Many have even opined that the Nabapatrika is a form of Durga herself, which symbolises all the aspects of nature in a complex vegetative state. According to a scholar the plant symbolises the “festive enactment of Durga’s return of the blood of the buffalo demon to the earth so that the order of the world be re-established and luxuriant vegetation appear.” As far as placing the Nabapatrika next to Lord Ganesh’s idol is concerned, it can be surmised that the same is due to Lord Ganesh being credited to be the creator of eighteen medicinal plants, for which he is known as Astadasausadhisrsti.
Many also feel that the worship of Kala-bou in the form of Nabapatrika might not have anything to do with Lord Ganesh at all. It could just have been a local or a primitive practice of worshipping the Mother Earth for a rich harvest and with the popularity of the Durga Puja, this ritual was assimilated in the festivities. In the absence of idol-worship, the Nabapatrika was the symbol of Mother Nature herself.
Autumn or sharad-ritu was also the season for reaping crops and the peasants worshipped the Nabapatrika for a rich and bountiful harvest. As far as the placement of the Kala-bou is concerned, since Kartik was a confirmed bachelor, it was logical to place ‘her’ next to Ganesh! In fact, the worshipping of Nabapatrika in its original form is still prevalent in some parts of Eastern India.
Finally, to conclude, here is an interesting folktale related to Kola-bou. According to this tale, the wedding procession of Ganesh had not gone very far from home, when Ganesh remembered that he had forgotten something. On returning, he found his mother Durga eating bowlfuls of rice and gorging herself. Ganesh found it odd and asked his mother, as to why was she gorging herself. To this Durga is supposed to have said – “Jodi tor bou aamaake khete na dai? (What if your wife did not give me enough food to eat?). Hearing this Ganesh was upset, he stepped out of his home, cut a banana tree and gave it to her saying “etai tomar bou (this is your daughter-in-law)”. Later, Ganesh was married off to the banana tree and thus the name Kala-bou, or the banana bride.
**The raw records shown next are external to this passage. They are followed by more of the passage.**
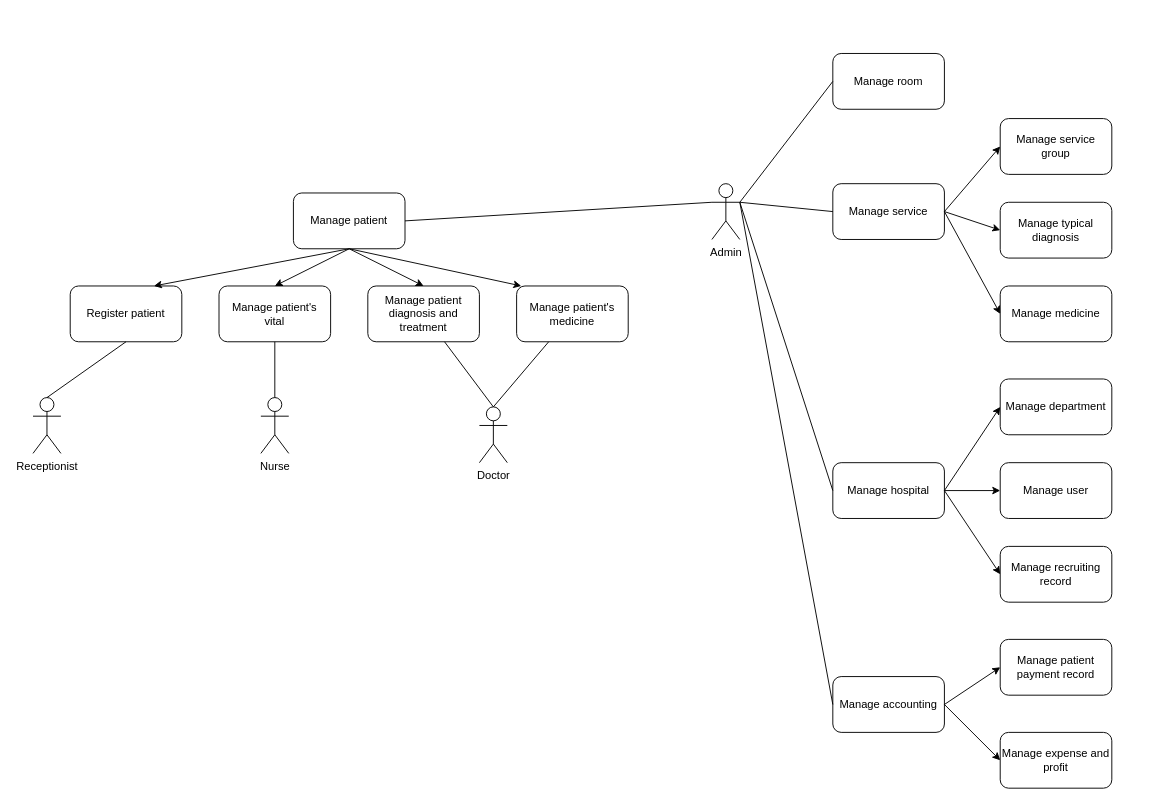
Earlier version of the draw.io diagram page "Page-1" (1 of 2) of Diagram/Use Case Diagram.drawio (hoanghieu2000a/HANU_Hospital). Source tidied: cells renumbered, new cells numbered last; positions are measured from the earlier drawing's top-left corner, leaving out a move shared by most shapes. Both pictures are drawn from the tidied source at 93%, with x=0, y=0 at pixel (33, 53).
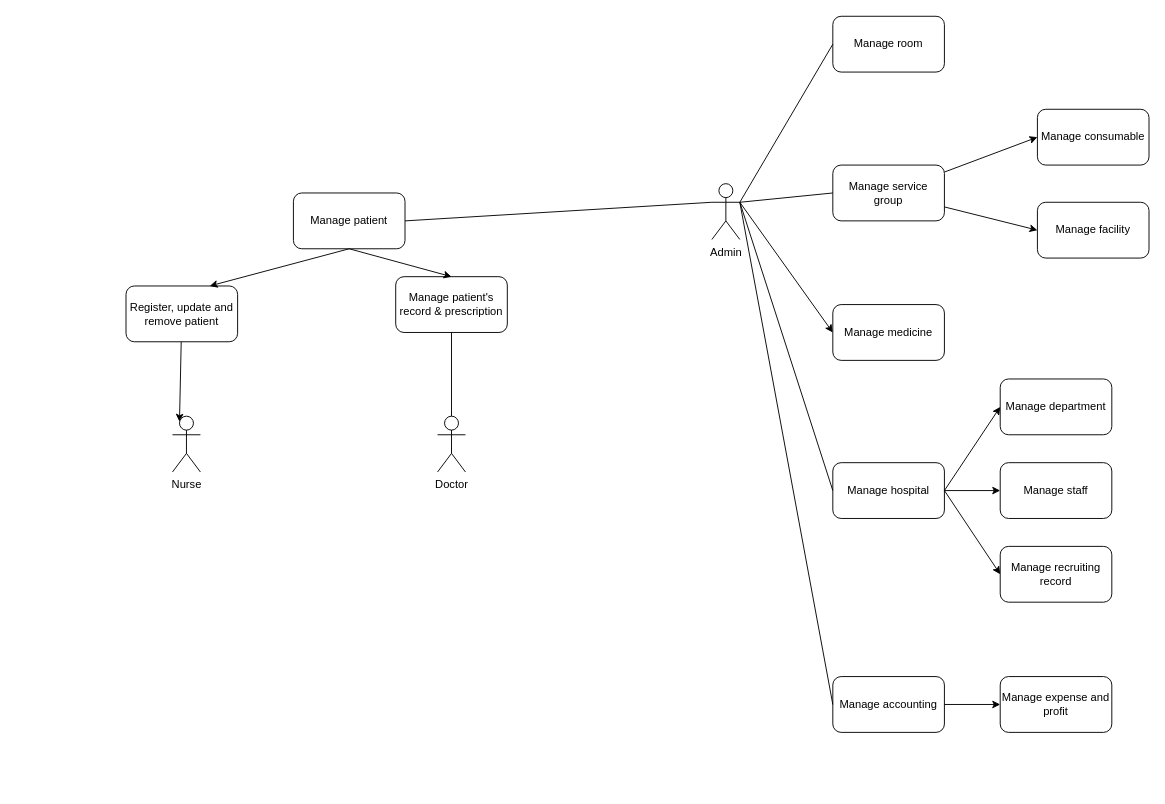
The same page after the edit.

Unchanged cells that the change refers to:
```xml
<mxCell id="2" value="Admin" style="shape=umlActor;verticalLabelPosition=bottom;verticalAlign=top;html=1;outlineConnect=0;" parent="1" vertex="1">
  <mxGeometry x="730" y="140" width="30" height="60" as="geometry" />
</mxCell>
<mxCell id="3" value="Manage patient" style="rounded=1;whiteSpace=wrap;html=1;" parent="1" vertex="1">
  <mxGeometry x="280" y="150" width="120" height="60" as="geometry" />
</mxCell>
<mxCell id="13" value="Manage accounting" style="rounded=1;whiteSpace=wrap;html=1;" parent="1" vertex="1">
  <mxGeometry x="860" y="670" width="120" height="60" as="geometry" />
</mxCell>
```

What changed in the source:
```diff
@@
+    <mxCell id="44" style="edgeStyle=none;rounded=0;jettySize=auto;html=1;entryX=0;entryY=0.5;entryDx=0;entryDy=0;" parent="1" edge="1" target="8">
+      <mxGeometry relative="1" as="geometry">
+        <mxPoint x="760" y="160" as="sourcePoint" />
+      </mxGeometry>
+    </mxCell>
@@
     <mxCell id="4" value="Manage room" style="rounded=1;whiteSpace=wrap;html=1;" parent="1" vertex="1">
-      <mxGeometry x="860" width="120" height="60" as="geometry" />
+      <mxGeometry x="860" y="-40" width="120" height="60" as="geometry" />
     </mxCell>
-    <mxCell id="5" value="Manage service" style="rounded=1;whiteSpace=wrap;html=1;" parent="1" vertex="1">
-      <mxGeometry x="860" y="140" width="120" height="60" as="geometry" />
-    </mxCell>
+    <mxCell id="45" style="edgeStyle=none;rounded=0;jettySize=auto;html=1;entryX=0;entryY=0.5;entryDx=0;entryDy=0;" parent="1" edge="1" source="6" target="48">
+      <mxGeometry relative="1" as="geometry" />
+    </mxCell>
+    <mxCell id="46" style="edgeStyle=none;rounded=0;jettySize=auto;html=1;entryX=0;entryY=0.5;entryDx=0;entryDy=0;" parent="1" edge="1" source="6" target="49">
+      <mxGeometry relative="1" as="geometry" />
+    </mxCell>
     <mxCell id="6" value="Manage service group" style="rounded=1;whiteSpace=wrap;html=1;" parent="1" vertex="1">
-      <mxGeometry x="1040" y="70" width="120" height="60" as="geometry" />
+      <mxGeometry x="860" y="120" width="120" height="60" as="geometry" />
     </mxCell>
-    <mxCell id="7" value="Manage typical diagnosis" style="rounded=1;whiteSpace=wrap;html=1;" parent="1" vertex="1">
-      <mxGeometry x="1040" y="160" width="120" height="60" as="geometry" />
-    </mxCell>
     <mxCell id="8" value="Manage medicine" style="rounded=1;whiteSpace=wrap;html=1;" parent="1" vertex="1">
-      <mxGeometry x="1040" y="250" width="120" height="60" as="geometry" />
+      <mxGeometry x="860" y="270" width="120" height="60" as="geometry" />
     </mxCell>
@@
-    <mxCell id="11" value="Manage user" style="rounded=1;whiteSpace=wrap;html=1;" parent="1" vertex="1">
+    <mxCell id="11" value="Manage staff" style="rounded=1;whiteSpace=wrap;html=1;" parent="1" vertex="1">
       <mxGeometry x="1040" y="440" width="120" height="60" as="geometry" />
     </mxCell>
@@
-    <mxCell id="14" value="Manage patient payment record" style="rounded=1;whiteSpace=wrap;html=1;" parent="1" vertex="1">
-      <mxGeometry x="1040" y="630" width="120" height="60" as="geometry" />
-    </mxCell>
     <mxCell id="15" value="Manage expense and profit" style="rounded=1;whiteSpace=wrap;html=1;" parent="1" vertex="1">
-      <mxGeometry x="1040" y="730" width="120" height="60" as="geometry" />
+      <mxGeometry x="1040" y="670" width="120" height="60" as="geometry" />
     </mxCell>
-    <mxCell id="16" value="Receptionist" style="shape=umlActor;verticalLabelPosition=bottom;verticalAlign=top;html=1;outlineConnect=0;" parent="1" vertex="1">
-      <mxGeometry y="370" width="30" height="60" as="geometry" />
-    </mxCell>
+    <mxCell id="47" style="edgeStyle=none;rounded=0;jettySize=auto;html=1;entryX=0.25;entryY=0.1;entryDx=0;entryDy=0;entryPerimeter=0;" parent="1" edge="1" source="17" target="18">
+      <mxGeometry relative="1" as="geometry" />
+    </mxCell>
-    <mxCell id="17" value="Register patient" style="rounded=1;whiteSpace=wrap;html=1;" parent="1" vertex="1">
-      <mxGeometry x="40" y="250" width="120" height="60" as="geometry" />
+    <mxCell id="17" value="Register, update and remove patient" style="rounded=1;whiteSpace=wrap;html=1;" parent="1" vertex="1">
+      <mxGeometry x="100" y="250" width="120" height="60" as="geometry" />
     </mxCell>
     <mxCell id="18" value="Nurse" style="shape=umlActor;verticalLabelPosition=bottom;verticalAlign=top;html=1;outlineConnect=0;" parent="1" vertex="1">
-      <mxGeometry x="245" y="370" width="30" height="60" as="geometry" />
+      <mxGeometry x="150" y="390" width="30" height="60" as="geometry" />
     </mxCell>
     <mxCell id="19" value="Doctor" style="shape=umlActor;verticalLabelPosition=bottom;verticalAlign=top;html=1;outlineConnect=0;" parent="1" vertex="1">
-      <mxGeometry x="480" y="380" width="30" height="60" as="geometry" />
+      <mxGeometry x="435" y="390" width="30" height="60" as="geometry" />
     </mxCell>
-    <mxCell id="20" value="&lt;div&gt;Manage patient's&lt;/div&gt;vital" style="rounded=1;whiteSpace=wrap;html=1;" parent="1" vertex="1">
-      <mxGeometry x="200" y="250" width="120" height="60" as="geometry" />
-    </mxCell>
-    <mxCell id="21" value="Manage patient diagnosis and treatment" style="rounded=1;whiteSpace=wrap;html=1;" parent="1" vertex="1">
-      <mxGeometry x="360" y="250" width="120" height="60" as="geometry" />
+    <mxCell id="21" value="Manage patient's record &amp;amp; prescription" style="rounded=1;whiteSpace=wrap;html=1;" parent="1" vertex="1">
+      <mxGeometry x="390" y="240" width="120" height="60" as="geometry" />
     </mxCell>
-    <mxCell id="22" value="Manage patient's medicine" style="rounded=1;whiteSpace=wrap;html=1;" parent="1" vertex="1">
-      <mxGeometry x="520" y="250" width="120" height="60" as="geometry" />
-    </mxCell>
@@
-    <mxCell id="25" style="endArrow=none;html=1;exitX=1;exitY=0.3333333333333333;exitDx=0;exitDy=0;exitPerimeter=0;entryX=0;entryY=0.5;entryDx=0;entryDy=0;" parent="1" edge="1" source="2" target="5">
+    <mxCell id="25" style="endArrow=none;html=1;exitX=1;exitY=0.3333333333333333;exitDx=0;exitDy=0;exitPerimeter=0;entryX=0;entryY=0.5;entryDx=0;entryDy=0;" parent="1" edge="1" source="2" target="6">
       <mxGeometry relative="1" as="geometry" />
     </mxCell>
@@
-    <mxCell id="29" style="endArrow=none;html=1;exitX=0.5;exitY=0;exitDx=0;exitDy=0;exitPerimeter=0;entryX=0.5;entryY=1;entryDx=0;entryDy=0;" parent="1" edge="1" source="18" target="20">
-      <mxGeometry relative="1" as="geometry" />
-    </mxCell>
-    <mxCell id="30" style="endArrow=none;html=1;entryX=0.5;entryY=1;entryDx=0;entryDy=0;exitX=0.5;exitY=0;exitDx=0;exitDy=0;exitPerimeter=0;" parent="1" edge="1" source="16" target="17">
-      <mxGeometry relative="1" as="geometry" />
-    </mxCell>
-    <mxCell id="31" style="endArrow=none;html=1;exitX=0.5;exitY=0;exitDx=0;exitDy=0;exitPerimeter=0;" parent="1" edge="1" source="19" target="22">
-      <mxGeometry relative="1" as="geometry" />
-    </mxCell>
@@
-    <mxCell id="33" style="endArrow=classic;html=1;entryX=0.5;entryY=0;entryDx=0;entryDy=0;" parent="1" edge="1" target="20">
-      <mxGeometry relative="1" as="geometry">
-        <mxPoint x="340" y="210" as="sourcePoint" />
-      </mxGeometry>
-    </mxCell>
@@
-    <mxCell id="35" style="endArrow=classic;html=1;entryX=0.042;entryY=0;entryDx=0;entryDy=0;exitX=0.5;exitY=1;exitDx=0;exitDy=0;entryPerimeter=0;" parent="1" edge="1" source="3" target="22">
-      <mxGeometry relative="1" as="geometry" />
-    </mxCell>
-    <mxCell id="36" style="endArrow=classic;html=1;entryX=0;entryY=0.5;entryDx=0;entryDy=0;exitX=1;exitY=0.5;exitDx=0;exitDy=0;" parent="1" edge="1" source="5" target="6">
-      <mxGeometry relative="1" as="geometry" />
-    </mxCell>
-    <mxCell id="37" style="endArrow=classic;html=1;entryX=0;entryY=0.5;entryDx=0;entryDy=0;exitX=1;exitY=0.5;exitDx=0;exitDy=0;" parent="1" edge="1" source="5" target="7">
-      <mxGeometry relative="1" as="geometry" />
-    </mxCell>
-    <mxCell id="38" style="endArrow=classic;html=1;entryX=0;entryY=0.5;entryDx=0;entryDy=0;exitX=1;exitY=0.5;exitDx=0;exitDy=0;" parent="1" edge="1" source="5" target="8">
-      <mxGeometry relative="1" as="geometry" />
-    </mxCell>
@@
-    <mxCell id="42" style="endArrow=classic;html=1;entryX=0;entryY=0.5;entryDx=0;entryDy=0;exitX=1;exitY=0.5;exitDx=0;exitDy=0;" parent="1" edge="1" source="13" target="14">
-      <mxGeometry relative="1" as="geometry" />
-    </mxCell>
@@
+    <mxCell id="48" value="Manage consumable" style="rounded=1;whiteSpace=wrap;html=1;" parent="1" vertex="1">
+      <mxGeometry x="1080" y="60" width="120" height="60" as="geometry" />
+    </mxCell>
+    <mxCell id="49" value="Manage facility" style="rounded=1;whiteSpace=wrap;html=1;" parent="1" vertex="1">
+      <mxGeometry x="1080" y="160" width="120" height="60" as="geometry" />
+    </mxCell>
```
Interestingly, till quite some time back, in rural Bengal many mother-in-laws would be in a perennial fear of not getting enough food when their new daughter-in-laws came home, and tried to wield more authority on their sons. An interesting folk tale with mythological connotations, where the food has always been a source of trouble!